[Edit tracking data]
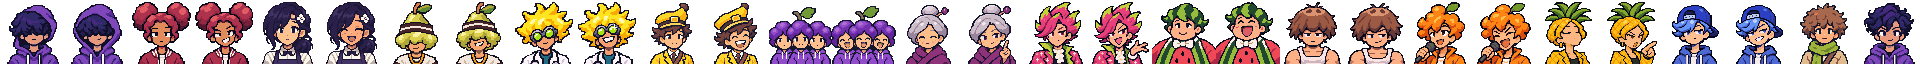
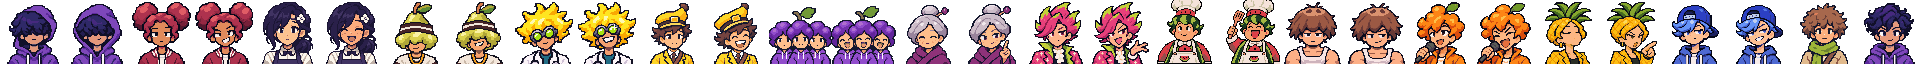
Settings, doors and HUD simplification (work in progress)
Claude-Session: https://claude.ai/code/session_01HtPH4yiA1RL6qEeafuyuW3

Changed region(s): [[0.5938, 0.0, 0.6875, 1.0]]

diff --git a/src/story/places.ts b/src/story/places.ts
@@ -162,9 +162,13 @@ const STATION_SEEDS: Record<StopId, StationSeed> = {
     looks: [look('coats', 'Coat check', LEFT_BOX, [say('raspberry', 'neutral', 'Coat check. You could check the hood. No? Okay. No.')], 'stall')],
     exit: 'The Club',
   },
+  // The Rooftop is a food court: a menu board by the train and a stall under the awning.
   stop08: {
-    looks: [look('bench', 'Bench', RIGHT_BOX, [silence()], 'bench')],
-    exit: 'Roof stairs',
+    looks: [
+      look('menu', 'Menu board', [54, 96, 26, 34], [say('npc', 'neutral', "Tonight's special: watermelon noodles. The chef insists.", 'COOK')], 'board'),
+      look('stall', 'Food stall', [150, 88, 46, 40], [silence()], 'stall'),
+    ],
+    exit: 'Food court',
   },
   stop09: {
     looks: [look('closed', 'Closed sign', LEFT_BOX, [say('watermelon', 'bold', 'Tunnels are just big round hallways. I fit right in!')], 'sign')],
@@ -274,14 +278,14 @@ const STREET_SEEDS: Partial<Record<StopId, StreetSeed>> = {
     ],
     fruitX: 210,
   },
-  // The Rooftop reuses the rooftop stage. Berry is alone here: the crew walked out at The Club.
+  // The Rooftop food court: stalls and tables, and Watermelon at his grill at the far end. Berry is alone here: the crew walked out at The Club.
   stop08: {
     looks: [
-      look('lights', 'String lights', [60, 92, 136, 14], [silence()]),
-      look('boombox', 'Boombox', [156, 116, 20, 16], [say('npc', 'neutral', "Big guy's been hosting up here all night. Go say hi.", 'GUEST')]),
-      look('tower', 'Water tower', [120, 62, 22, 28], [silence()]),
+      look('noodles', 'Noodle stall', box(0), [say('npc', 'neutral', "Noodles? The big chef's been cooking up here since sunset.", 'COOK')], 'stall'),
+      look('tables', 'Tables', box(1), [say('npc', 'neutral', "Table for one? You look more like a table-for-five kind of kid.", 'DINER')], 'bench'),
+      look('dumplings', 'Dumpling stall', box(2), [say('npc', 'neutral', "Big guy's been hosting up here all night. Go say hi.", 'GUEST')], 'stall'),
     ],
-    fruitX: 214,
+    fruitX: 584,
   },
   stop09: {
     looks: [

diff --git a/tests/places.test.ts b/tests/places.test.ts
@@ -24,10 +24,10 @@ describe('places', () => {
     }
   });
 
-  it('reuse the drawn stages as the streets of stops 3, 5, 7 and 8, and give the rest wide streets', () => {
+  it('reuse the drawn stages as the streets of stops 3, 5 and 7, and give the rest wide streets (the Rooftop is a food court)', () => {
     for (const stop of STOPS.slice(1, 11)) {
       const street = placeOf(stop.id, 'street')!;
-      if ([3, 5, 7, 8].includes(stop.number)) {
+      if ([3, 5, 7].includes(stop.number)) {
         expect(street.bg).toBe(stop.stage);
         expect(street.width).toBe(STATION_W);
       } else {

diff --git a/src/story/stops.ts b/src/story/stops.ts
@@ -136,7 +136,7 @@ const SEEDS: StopSeed[] = [
     journey: 'Reward',
     arc: 'Berry speaks his first full line and admits what happened in July. The crew returns. Watermelon makes five.',
     song: 'tutorial',
-    stage: Tex.stageRooftop,
+    // A rooftop food court: its own street (street_rooftop), danced at its far end, Watermelon's grill (stage_rooftop).
   },
   {
     station: 'The Tunnel',

diff --git a/src/core/assets.ts b/src/core/assets.ts
@@ -85,6 +85,7 @@ export const PRESENT_IMAGES: readonly string[] = [
   'street_the_tunnel',
   'street_orange_plaza',
   'street_pineapple_hall',
+  'street_rooftop',
 ];
 
 export function optionalSheets(): OptionalSheet[] {

diff --git a/tools/build_doors.py b/tools/build_doors.py
@@ -1,0 +1,84 @@
+#!/usr/bin/env python3
+"""Build the train door art from the generated sources.
+
+Usage:
+  python3 tools/build_doors.py
+
+Each source in archive/generated-sprites/doors/<name>_raw.png is a pair of
+closed sliding doors, seen from inside the carriage, drawn by an image model
+with its windows filled in flat magenta. This crops it to 16:10, reduces it to
+a small palette, takes the most common colour of each block (so edges stay
+hard), and turns the magenta windows transparent so the game can show the
+view outside through them. Output: public/assets/img/doors_<name>.png at
+256x160, the game's art size (shown at 5x).
+
+The game splits the picture down its centre seam (x 128): the left half slides
+left and the right half slides right. The blank display above the doors and
+the two status lamps are measured by eye and kept in DOOR_STYLES in
+src/explore/doors.ts; check them there if a source is regenerated.
+"""
+from pathlib import Path
+
+import numpy as np
+from PIL import Image
+from scipy import ndimage
+
+ROOT = Path(__file__).resolve().parent.parent
+SRC = ROOT / "archive/generated-sprites/doors"
+OUT = ROOT / "public/assets/img"
+WIDTH, HEIGHT = 256, 160
+STYLES = ["metro", "wood", "porthole"]
+
+
+def is_magenta(rgb: np.ndarray) -> np.ndarray:
+    r, g, b = (rgb[..., i].astype(int) for i in range(3))
+    return (r > 170) & (b > 170) & (g < 110) & (r - g > 110) & (b - g > 110)
+
+
+def convert(raw: Image.Image, colors: int = 40) -> Image.Image:
+    raw = raw.convert("RGB")
+    w, h = raw.size
+    # Keep the top (the header with the display and lamps) and trim the floor instead.
+    crop_h = int(round(w * HEIGHT / WIDTH))
+    if crop_h <= h:
+        raw = raw.crop((0, 0, w, crop_h))
+    else:
+        crop_w = int(round(h * WIDTH / HEIGHT))
+        left = (w - crop_w) // 2
+        raw = raw.crop((left, 0, left + crop_w, h))
+    rgb = np.array(raw)
+    # Only the big magenta areas are glass; small pink details (Porthole's equaliser) stay paint.
+    labels, count = ndimage.label(is_magenta(rgb))
+    sizes = ndimage.sum(np.ones_like(labels), labels, range(1, count + 1))
+    keep = [i + 1 for i, size in enumerate(sizes) if size > labels.size * 0.01]
+    hole = np.isin(labels, keep)
+    # Fill the holes with a neutral colour before quantising so magenta takes no palette slots.
+    rgb[hole] = (40, 30, 60)
+    quantized = Image.fromarray(rgb).quantize(colors=colors, method=Image.MEDIANCUT, dither=Image.NONE)
+    palette = np.array(quantized.getpalette()[: colors * 3], dtype=np.uint8).reshape(-1, 3)
+    index = np.array(quantized)
+    h, w = index.shape
+    out = np.zeros((HEIGHT, WIDTH, 4), dtype=np.uint8)
+    for y in range(HEIGHT):
+        y0, y1 = y * h // HEIGHT, max((y + 1) * h // HEIGHT, y * h // HEIGHT + 1)
+        for x in range(WIDTH):
+            x0, x1 = x * w // WIDTH, max((x + 1) * w // WIDTH, x * w // WIDTH + 1)
+            inner = (slice(y0 + 1, y1 - 1), slice(x0 + 1, x1 - 1)) if (y1 - y0 > 4 and x1 - x0 > 4) else (slice(y0, y1), slice(x0, x1))
+            if hole[inner].mean() > 0.5:
+                continue
+            out[y, x, :3] = palette[np.bincount(index[inner].ravel(), minlength=colors).argmax()]
+            out[y, x, 3] = 255
+    return Image.fromarray(out, "RGBA")
+
+
+def main() -> None:
+    for name in STYLES:
+        art = convert(Image.open(SRC / f"{name}_raw.png".replace(f"{name}_raw", f"doors_{name}_raw")))
+        path = OUT / f"doors_{name}.png"
+        art.save(path)
+        holes = np.argwhere(np.array(art)[..., 3] == 0)
+        print(f"{path.name}: glass rows {holes[:, 0].min()}-{holes[:, 0].max()}, cols {holes[:, 1].min()}-{holes[:, 1].max()}")
+
+
+if __name__ == "__main__":
+    main()

diff --git a/tools/build_ambient.py b/tools/build_ambient.py
@@ -1,0 +1,87 @@
+#!/usr/bin/env python3
+"""Build the background extras: the small people who make each setting feel lived in.
+
+Run from the repo root:  python3 tools/build_ambient.py
+
+Each raw sheet in archive/generated-sprites/ambient/<group>.png was generated
+with an image model from the cast as a style reference: four characters in
+columns, two frames of a short loop in rows. They are converted to real pixel
+art with tools/pixelize_sprites.py at the size that makes a standing extra
+about EXTRA_HEIGHT art pixels tall (the cast is 48 to 58), so they read as
+background people, and their colours are pulled a little toward the night ink
+so they sit behind the main characters. Output: public/assets/img/ambient_<group>.png,
+4 columns by 2 rows of 48x48 cells, feet on row 46; frame = row * 4 + column.
+Where each extra stands is in src/explore/ambient.json.
+"""
+from pathlib import Path
+
+import numpy as np
+from PIL import Image
+
+import pixelize_sprites as ps
+
+ROOT = Path(__file__).resolve().parent.parent
+SRC = ROOT / "archive" / "generated-sprites" / "ambient"
+OUT = ROOT / "public" / "assets" / "img"
+CELL = 48
+FEET = 46
+EXTRA_HEIGHT = 38
+# How far each colour is pulled toward the ink, so extras stay behind the cast.
+INK = np.array([36, 26, 58])
+DIM = 0.14
+GROUPS = ["club", "street", "market", "lab", "food", "commuters", "tunnel", "fans", "posh", "backstage", "town"]
+
+
+def palette(raw: Image.Image, colors: int = 28) -> np.ndarray:
+    px = np.array(raw.convert("RGBA")).reshape(-1, 4)
+    opaque = px[px[:, 3] > 200][:, :3]
+    strip = Image.fromarray(opaque.reshape(1, -1, 3).astype(np.uint8))
+    q = strip.quantize(colors=colors, method=Image.MEDIANCUT, dither=Image.NONE)
+    return np.unique(np.array(q.getpalette()[: colors * 3], dtype=np.int32).reshape(-1, 3), axis=0)
+
+
+def standing_height(path: Path) -> float:
+    """Median height in source pixels of the eight figures (the cat's column excluded by the median)."""
+    im = np.array(Image.open(path).convert("RGBA"))
+    h, w = im.shape[:2]
+    heights = []
+    for r in range(2):
+        for c in range(4):
+            cell = im[r * h // 2:(r + 1) * h // 2, c * w // 4:(c + 1) * w // 4, 3] > 128
+            ys = np.nonzero(cell.any(axis=1))[0]
+            if len(ys):
+                heights.append(ys.max() - ys.min() + 1)
+    return float(np.median(heights))
+
+
+def build(group: str) -> None:
+    path = SRC / f"{group}.png"
+    raw = Image.open(path)
+    size = standing_height(path) / EXTRA_HEIGHT
+    ps.CELL = 64
+    _, sheet = ps.pixelize(str(path), 4, 2, palette(raw), size)
+    big = np.array(sheet)
+    out = Image.new("RGBA", (4 * CELL, 2 * CELL), (0, 0, 0, 0))
+    for r in range(2):
+        for c in range(4):
+            cell = big[r * 64:(r + 1) * 64, c * 64:(c + 1) * 64].copy()
+            alpha = cell[..., 3] > 0
+            if not alpha.any():
+                continue
+            ys, xs = np.nonzero(alpha)
+            sprite = cell[ys.min():ys.max() + 1, xs.min():xs.max() + 1]
+            rgb = sprite[..., :3].astype(np.float64)
+            sprite[..., :3] = np.round(rgb * (1 - DIM) + INK * DIM).astype(np.uint8)
+            img = Image.fromarray(sprite)
+            # Keep each frame where the model put it relative to the column's first frame.
+            x = (CELL - img.width) // 2
+            y = FEET + 1 - img.height
+            out.alpha_composite(img, (c * CELL + max(0, x), r * CELL + max(0, y)))
+    out.save(OUT / f"ambient_{group}.png", optimize=True)
+    print(f"wrote ambient_{group}.png (art pixel {size:.1f})")
+
+
+if __name__ == "__main__":
+    for name in GROUPS:
+        if (SRC / f"{name}.png").exists():
+            build(name)

diff --git a/tools/make_portraits.py b/tools/make_portraits.py
@@ -33,6 +33,10 @@ reference, converted at 10.4; the first versions are in
 archive/generated-sprites/v1/portraits_v1.png. Frames 26-27 (Blueberry) were
 replaced the same month for his redesign as Berry's mirror (cap backwards,
 open hoodie, hood down), from the design round that chose his look.
+Frames 18-19 (Watermelon) were replaced the same month when he became the
+rooftop food court's chef (toque, apron, spatula), generated as a pair from
+his old frames and 0-3 as references and converted at 18.3 so the face keeps
+its size with the hat; the old pair is in archive/generated-sprites/v1/portraits_v1.png.
 Frames 10-29 were generated three characters (or the extras) to a 3x2 sheet
 from a design lineup of the new fruits and frames 0-9 as a style reference,
 converted at an art pixel of 10.6 source pixels with one palette per character.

Aim of the exercise
Repeat the entries above verbatim, but only from the line that has "the face keeps" down to the line that has "Frames 10-29 were", inclusive.

Exercise response
+his old frames and 0-3 as references and converted at 18.3 so the face keeps
+its size with the hat; the old pair is in archive/generated-sprites/v1/portraits_v1.png.
 Frames 10-29 were generated three characters (or the extras) to a 3x2 sheet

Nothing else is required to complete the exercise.